Co-infected patients with poor immune status or restoration are at high risk for non-Hodgkin's lymphoma and death and deserve high priority for access to well-tolerated, interferon-free, direct-acting antiviral treatment programs, study authors noted.


HIV-infected patients receiving antiretroviral therapy (ART) who are co-infected with chronic hepatitis B virus (HBV) or hepatitis C virus (HCV) may have an increased risk for non-Hodgkin's lymphoma, a large European multicohort study found.

Researchers studied 18 of 33 cohorts from the Collaboration of Observational HIV Epidemiological Research Europe (COHERE) to investigate whether chronic HBV and HCV infection are associated with increased incidence of non-Hodgkin's lymphoma. The study results were published by Annals of Internal Medicine on Oct. 18.

Some patients had HBV, HCV, or dual infection at the time of cohort inclusion, and others acquired infection during the follow-up phase. There were 52,479 treatment-naive patients (2.6% with chronic HBV infection and 14.3% with HCV infection); of these, 40,219 (77%) later started ART. Median follow-up was 13 months for treatment-naive patients and 50 months for those receiving ART.

A total of 252 treatment-naive patients and 310 treated patients developed non-Hodgkin's lymphoma, with incidence rates of 219 and 168 cases per 100,000 person-years, respectively.
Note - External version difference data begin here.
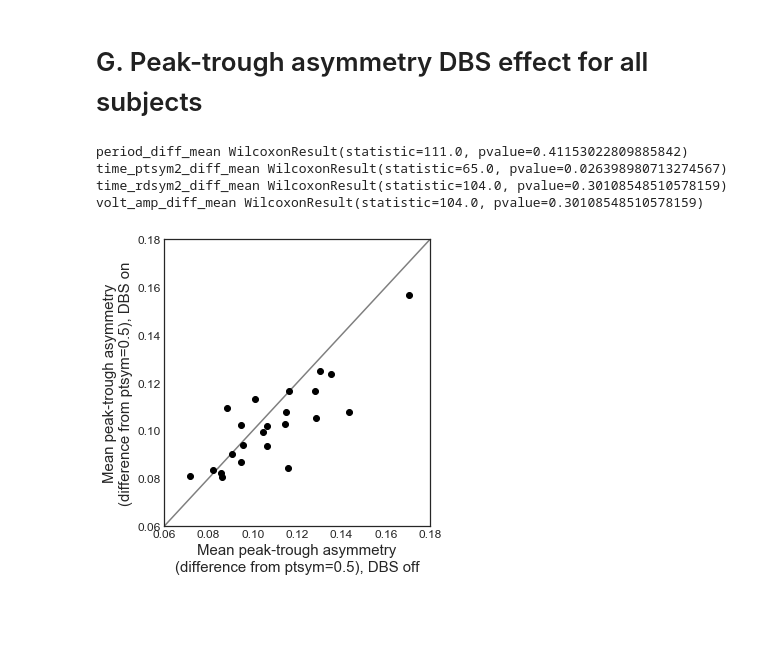
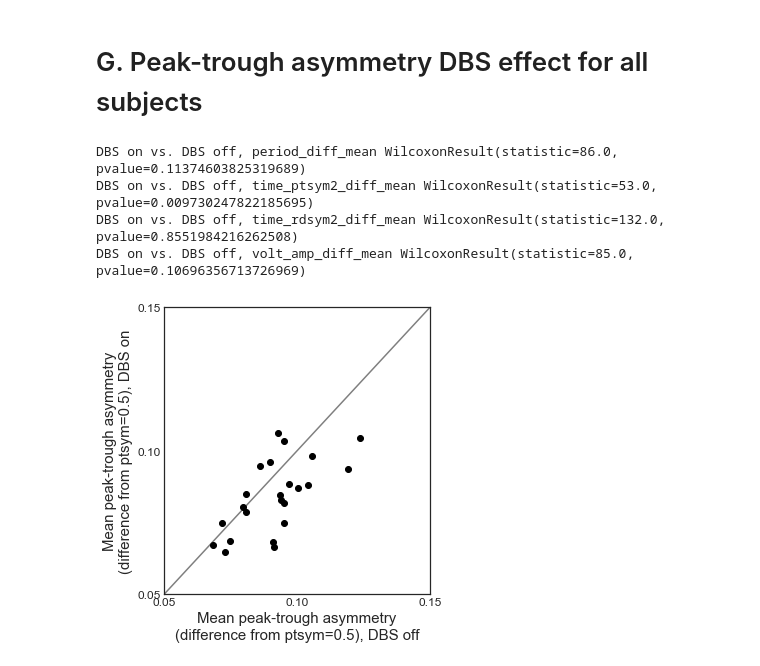
Before and after one commit to voytekresearch/Cole_2018_cyclebycycle, a Jupyter notebook: Figure9_Motor cortical beta.ipynb, the cells around one changed output. Drawn from its saved outputs; the diff is of its cells as text; code cells hidden in the pictures; blank space fills up the shorter version.

```diff
--- a/Figure9_Motor cortical beta.ipynb
+++ b/Figure9_Motor cortical beta.ipynb
@@ -14,3 +14,9 @@ import seaborn as sns
 sns.set_style('white')
 # %% [markdown]
 # A-B. Example raw traces
+# %%
+# Load data
+idx = 0
+data = loadmat('data/PDdata.mat', struct_as_record=False, squeeze_me=True)
+Fs = 1000
+f_range = (10,30)
@@ -17,11 +38,6 @@ sns.set_style('white')
 # %%
-# Load data
-idx = 0
-data = loadmat('data/PDdata.mat', struct_as_record=False, squeeze_me=True)
-Fs = 1000
-f_range = (13,30)
-xB = data['B'][idx]
-xD = data['D'][idx]
+xB = data_filt['B'][idx]
+xD = data_filt['D'][idx]
 tB = np.arange(0, len(xB)/Fs, 1/Fs)
 tD = np.arange(0, len(xB)/Fs, 1/Fs)
 
@@ -57,10 +73,10 @@ plt.savefig('figs/9B_onDBS_time_series.png')
 # C-F. Distributions of cycle features for DBS on and off
 # %%
 # Compute shape features and detect oscillating cycles
-osc_kwargs = {'amplitude_fraction_threshold': .2,
-              'amplitude_consistency_threshold': .3,
-              'period_consistency_threshold': .5,
-              'monotonicity_threshold': .6,
+osc_kwargs = {'amplitude_fraction_threshold': 0,
+              'amplitude_consistency_threshold': .5,
+              'period_consistency_threshold': .6,
+              'monotonicity_threshold': .9,
               'N_cycles_min': 3}
 
 dfB = shape.features_by_cycle(xB, Fs, f_range, center_extrema='T', estimate_oscillating_periods=True,
@@ -109,10 +125,10 @@ dict_pd = defaultdict(list)
 feats = ['volt_amp', 'period', 'time_rdsym2', 'time_ptsym2']
 dfsB = []
 dfsD = []
-for s in range(len(data['B'])):
+for s in range(len(data_filt['B'])):
     # Get time series for this subject
-    xB = data['B'][s]
-    xD = data['D'][s]
+    xB = data_filt['B'][s]
+    xD = data_filt['D'][s]
 
     # Compute shape features and detect oscillating cycles
     dfB = shape.features_by_cycle(xB, Fs, f_range, center_extrema='P', estimate_oscillating_periods=True,
@@ -143,23 +159,23 @@ df_pd = pd.DataFrame(dict_pd)
 # G. Peak-trough asymmetry DBS effect for all subjects
 # %%
 for col in df_pd.filter(like='diff').columns:
-    print(col, stats.wilcoxon(df_pd[col]))
+    print('DBS on vs. DBS off,', col, stats.wilcoxon(df_pd[col]))
 
 plt.figure(figsize=(5,5))
-lims = (.06, .18)
+lims = (.05, .15)
 plt.plot(df_pd['time_ptsym2_dbsoff_mean'], df_pd['time_ptsym2_dbson_mean'], 'k.', ms=12)
 plt.plot(lims, lims, 'k', alpha=.5)
 plt.xlabel('Mean peak-trough asymmetry\n(difference from ptsym=0.5), DBS off', size=15)
 plt.ylabel('Mean peak-trough asymmetry\n(difference from ptsym=0.5), DBS on', size=15)
 plt.xlim(lims)
 plt.ylim(lims)
-plt.xticks(size=12)
-plt.yticks(size=12)
+plt.xticks([.05, .1, .15], size=12)
+plt.yticks([.05, .1, .15], size=12)
 plt.tight_layout()
 plt.savefig('figs/9G_ptsym_DBS_effect.png')
 # %% [output]
-period_diff_mean WilcoxonResult(statistic=111.0, pvalue=0.41153022809885842)
-time_ptsym2_diff_mean WilcoxonResult(statistic=65.0, pvalue=0.026398980713274567)
-time_rdsym2_diff_mean WilcoxonResult(statistic=104.0, pvalue=0.30108548510578159)
-volt_amp_diff_mean WilcoxonResult(statistic=104.0, pvalue=0.30108548510578159)
+DBS on vs. DBS off, period_diff_mean WilcoxonResult(statistic=86.0, pvalue=0.11374603825319689)
+DBS on vs. DBS off, time_ptsym2_diff_mean WilcoxonResult(statistic=53.0, pvalue=0.009730247822185695)
+DBS on vs. DBS off, time_rdsym2_diff_mean WilcoxonResult(statistic=132.0, pvalue=0.8551984216262508)
+DBS on vs. DBS off, volt_amp_diff_mean WilcoxonResult(statistic=85.0, pvalue=0.10696356713726969)
-[figure, old version]
+[figure, new version]
```
Also changed, not shown: parts of 7 cells of this notebook, 5 other files.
The hazard ratios for non-Hodgkin's lymphoma with HBV and HCV infection were 1.33 (95% CI, 0.69 to 2.56) and 0.67 (95% CI, 0.40 to 1.12), respectively, in treatment-naive patients and 1.74 (95% CI, 1.08 to 2.82) and 1.73 (95% CI, 1.21 to 2.46), respectively, in treated patients.

The researchers noted that early diagnosis and treatment of HIV infection in conjunction with routine screening for chronic HBV or HCV infection is essential to further decrease non-Hodgkin's lymphoma morbidity and mortality in HIV-infected persons.

“Our findings provide strong evidence that HCV co-infected patients with poor immune status or restoration (CD4 count <0.250 × 109 cells/L) are at high risk for NHL [non-Hodgkin's lymphoma] and death and deserve high priority for access to well-tolerated, interferon-free, direct-acting antiviral treatment programs similar to those for patients with advanced liver fibrosis or cirrhosis,” they wrote.